**ASSIGNED TASK:** The answer must be every line from the listing that holds the string "dialogs".

**THE RECORDS:**
____

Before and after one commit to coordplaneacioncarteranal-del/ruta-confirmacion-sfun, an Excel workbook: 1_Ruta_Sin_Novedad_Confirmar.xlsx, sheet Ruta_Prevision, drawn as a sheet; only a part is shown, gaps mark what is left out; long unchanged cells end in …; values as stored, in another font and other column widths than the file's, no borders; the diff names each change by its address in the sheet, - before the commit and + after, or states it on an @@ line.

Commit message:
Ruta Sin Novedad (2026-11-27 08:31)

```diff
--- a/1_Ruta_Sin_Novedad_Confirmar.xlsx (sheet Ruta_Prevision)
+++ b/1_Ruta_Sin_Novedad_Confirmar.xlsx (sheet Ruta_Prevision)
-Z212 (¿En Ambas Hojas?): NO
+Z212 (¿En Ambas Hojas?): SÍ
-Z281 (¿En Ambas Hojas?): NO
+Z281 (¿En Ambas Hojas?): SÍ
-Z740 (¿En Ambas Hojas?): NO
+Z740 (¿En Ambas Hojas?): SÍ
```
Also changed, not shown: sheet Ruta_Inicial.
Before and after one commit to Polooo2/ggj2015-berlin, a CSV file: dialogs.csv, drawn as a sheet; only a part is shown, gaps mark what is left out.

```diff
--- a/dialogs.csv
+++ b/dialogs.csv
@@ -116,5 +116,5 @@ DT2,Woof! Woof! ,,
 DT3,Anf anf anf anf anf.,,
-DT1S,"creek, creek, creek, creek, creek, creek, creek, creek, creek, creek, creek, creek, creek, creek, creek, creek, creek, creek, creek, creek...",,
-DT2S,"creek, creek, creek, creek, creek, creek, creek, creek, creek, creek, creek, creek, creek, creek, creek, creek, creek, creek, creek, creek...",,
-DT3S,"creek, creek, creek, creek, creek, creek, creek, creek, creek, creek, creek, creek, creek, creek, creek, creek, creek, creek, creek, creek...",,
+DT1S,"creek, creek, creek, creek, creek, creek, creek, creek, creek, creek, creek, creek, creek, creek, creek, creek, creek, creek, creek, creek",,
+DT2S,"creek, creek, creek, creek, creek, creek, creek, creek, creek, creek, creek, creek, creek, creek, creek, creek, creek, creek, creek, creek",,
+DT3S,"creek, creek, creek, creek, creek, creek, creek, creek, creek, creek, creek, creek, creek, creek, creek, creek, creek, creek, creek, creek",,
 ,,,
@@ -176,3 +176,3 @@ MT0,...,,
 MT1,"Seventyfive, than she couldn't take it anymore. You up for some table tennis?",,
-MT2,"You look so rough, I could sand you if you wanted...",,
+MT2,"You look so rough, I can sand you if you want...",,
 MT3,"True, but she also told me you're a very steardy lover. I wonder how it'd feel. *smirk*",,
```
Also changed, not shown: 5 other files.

____

**OUTPUT OF THE TASK:**
Before and after one commit to Polooo2/ggj2015-berlin, a CSV file: dialogs.csv, drawn as a sheet; only a part is shown, gaps mark what is left out.
--- a/dialogs.csv
+++ b/dialogs.csv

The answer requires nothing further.